Google’s investment in destination content has DMOs nervous. As Miles has been summarizing over the last 12 months (see our blog series), Google’s move into curated destination and travel content (see figure below) is a challenge to destinations, hospitality businesses and other tourism supplier’s historic traffic from organic search. At the November 2016 Phocuswright conference, Oliver Heckman, Head of Travel and Shopping for Google, noted in an interview that their strategy is still developing and they are open to consultation with DMOs.
Takeaway: Apart from careful observation of Google’s actions in this space, the industry should take Mr. Heckman at his word and take a proactive and coordinated approach to discussing with Google how DMOs can help influence and inform the content Google is delivering.
#7: “In Destination” Has Arrived
Digital and mobile is reshaping in-market trip planning. Douglas Quinby highlighted the size and significance of activity and attraction planning and bookings, which can make up around one-quarter of the value of all travel and that often takes place in market.
Takeaway: DMOs need to be part of this marketplace, including through a reshaped (more digital and virtual) visitor center strategy.
More: View Phocuswright’s summary and presentation of research on in-market travel behavior around activities, attractions and tours.
#8: Homes vs. Hotels
Airbnb and many others create both opportunity and challenges. It’s rapidly growing, topical and often controversial. The sharing economy and “alternative accommodations” have grown rapidly in many global markets—making up around one-third of room nights in some U.S. cities (Phocuswright’s “A Market Transformed – Private Accommodation in the US," 2016). It has also emerged as a major issue in many markets bringing both benefits (additional accommodation at peak times) and costs (increased housing and rental costs).
Takeaway: Destination marketing and management organizations need to focus on the management issues and help facilitate a fact-based consideration of the market and how to regulate it in smart, sensible and innovative ways.
#9: Travel like a Local
Mainstream travel trend or a more limited opportunity? Douglas Quinby outlined the results from some of the latest research on travelers who stay with Airbnb properties that “Living like a Local”—while it is a major part of Airbnb’s marketing—is not central to how most travelers want to stay and enjoy a destination.
Takeaway: While appealing to some travelers, there are other, more important, drivers such as opportunities to interact with local culture, cuisine and activities that are far more important drivers of travel—even for those staying in alternative accommodations.
#10: The Rise of Artificial Intelligence and Messaging

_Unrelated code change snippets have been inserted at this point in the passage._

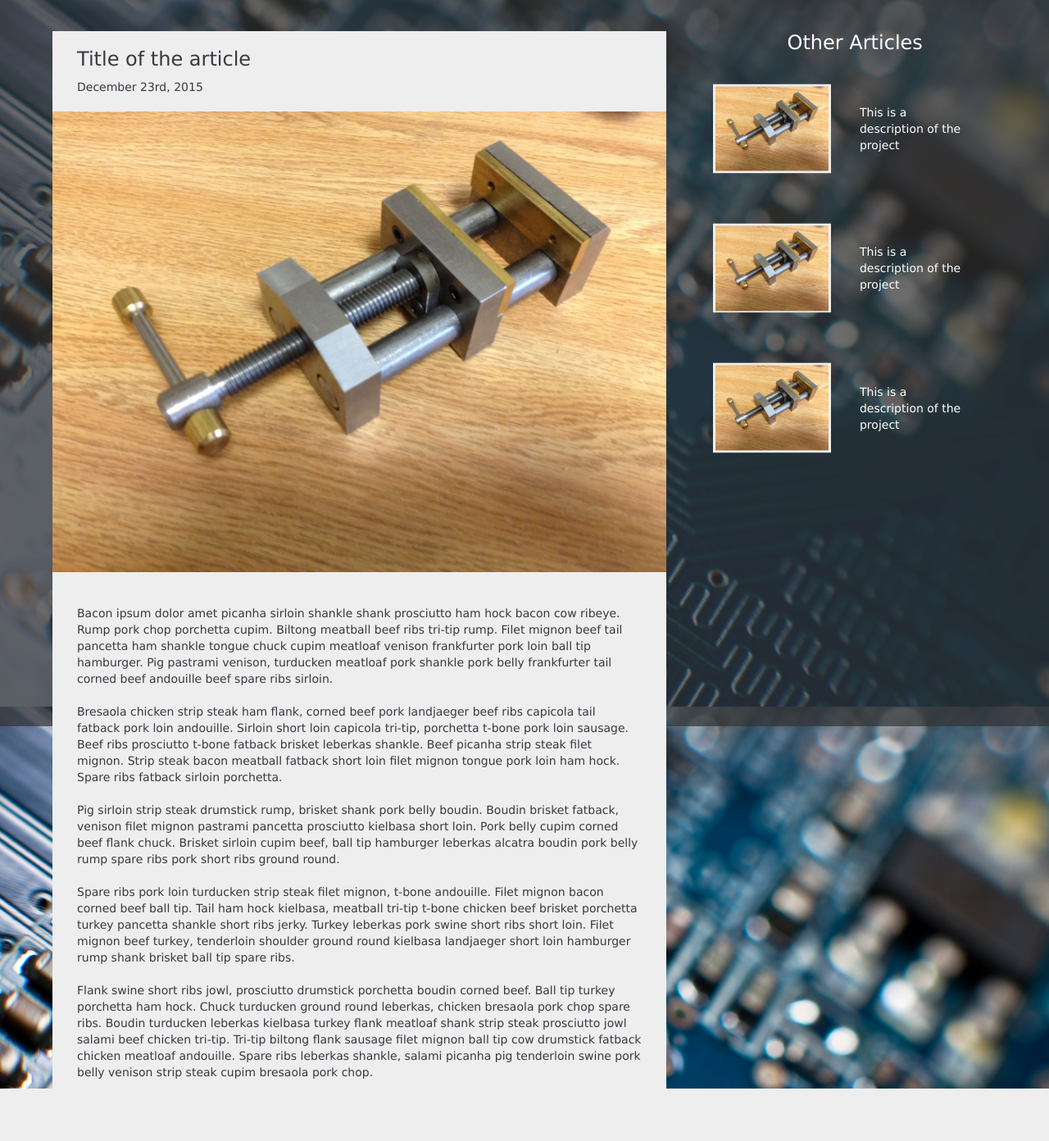
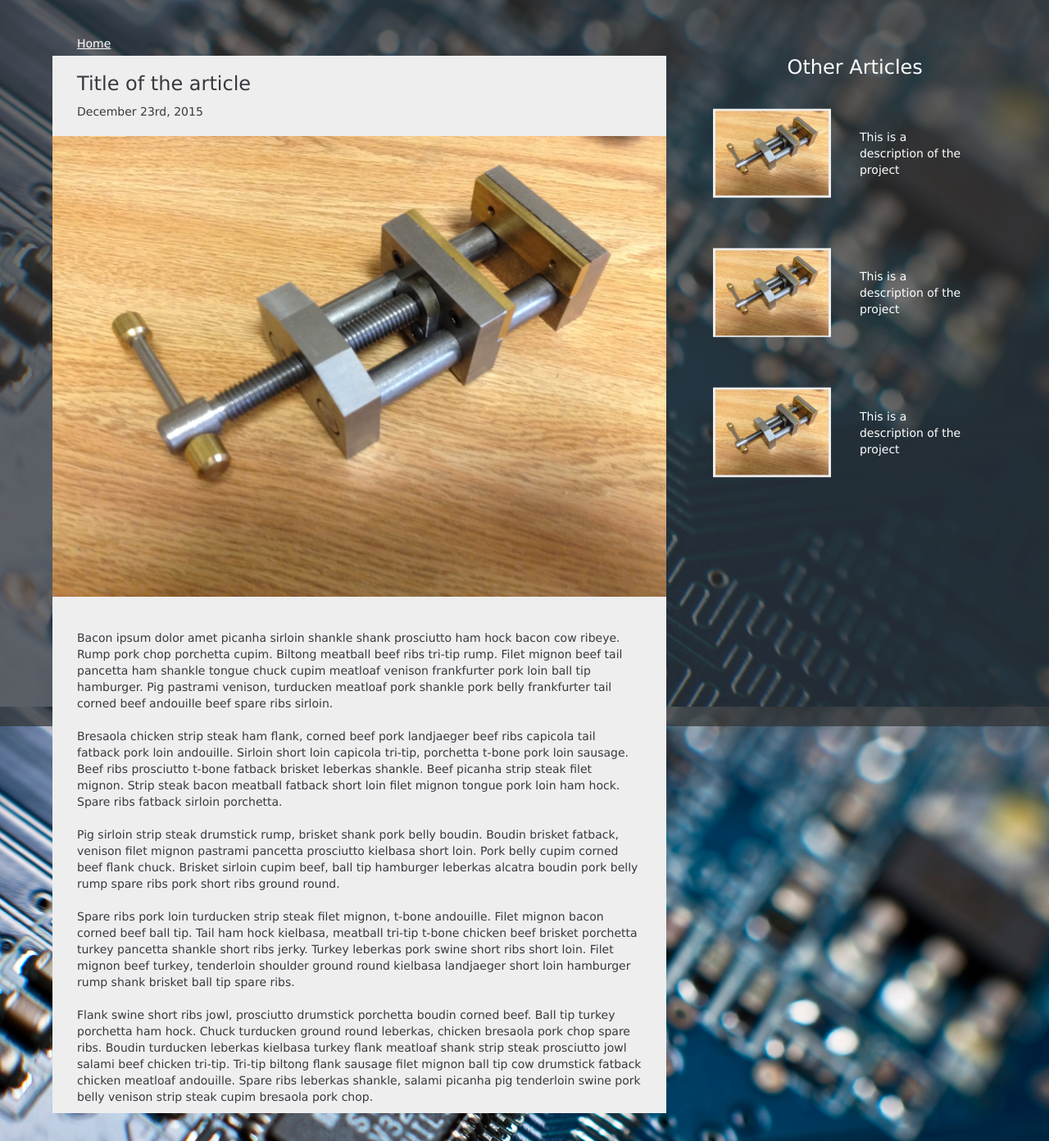
Before and after one commit to ColtThomas/coltthomas.github.io, a PHP site: page /projects/articles/project_vise.html in a window 1280 px wide. Shown: the whole page at 82% size. Before the commit the page ends 1328 px from the top, so only its background shows below. Run offline with PHP 8.4, Linux system fonts and the light colour scheme.

Commit message:
added a home link on article template

```diff
--- a/projects/articles/project_vise.html
+++ b/projects/articles/project_vise.html
@@ -10,6 +10,7 @@
     <body>
         <div class="opacityCover"></div>
         <div class="responsiveBorder">
+            <p><a href="../../index.html" >Home</a></p>
 <!--            <div id="derp" >-->
                 <article class="articlePage">
                     <div class="articleTitle">
--- a/styles/article.css
+++ b/styles/article.css
@@ -14,6 +14,9 @@ h1,h3,p {
     color: #393840;
 }
 
+a {
+    color: #fff;
+}
 
 .bold {
     font-weight: bold;
@@ -95,6 +98,7 @@ background: url("../images/home.jpg") no-repeat center center fixed;
     background-color: #eee;
     width: 65%;
     float: left;
+    margin-bottom: 3%;
 }
 
 .sidebar {
```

The latest bright-and-shiny technology or more? Artificial Intelligence, including voice recognition search and the related trend of chatbots are offering new and powerful technology-driven service solutions.
Takeaway: These technologies will have implications for destinations and their industry (e.g.: hospitality) including visitor centers and booking solutions. As with other new, exciting technology solutions like virtual reality and augmented reality, DMOs should be careful to identify a clear target market and clear objectives before investing. Across all these technologies, “High Touch” (e.g.: great customer service; opportunities to interact with locals) as well as “High Tech” is likely to be even more valued by travelers.
10 Related, Free Resources for Destination and Tourism Marketers
5 Related Resources from Phocuswright:
Channel Surfing: Where Consumers Shop for Travel Online (sponsored by Expedia)
More free research at Phocuswright’s Travel Industry Resources
Subscription/paid research at Phocuswright Research
5 Related Resources from Miles:
DMO Global Mobile Readiness Index 2016 (with Ryerson University)
Global All Stars Mainstage at DMAI’s International Conference (with Tourism Australia, South African Tourism & Ritz Carlton)
The State of the American Traveler: Generations Edition (from Destination Analysts, sponsored by Miles)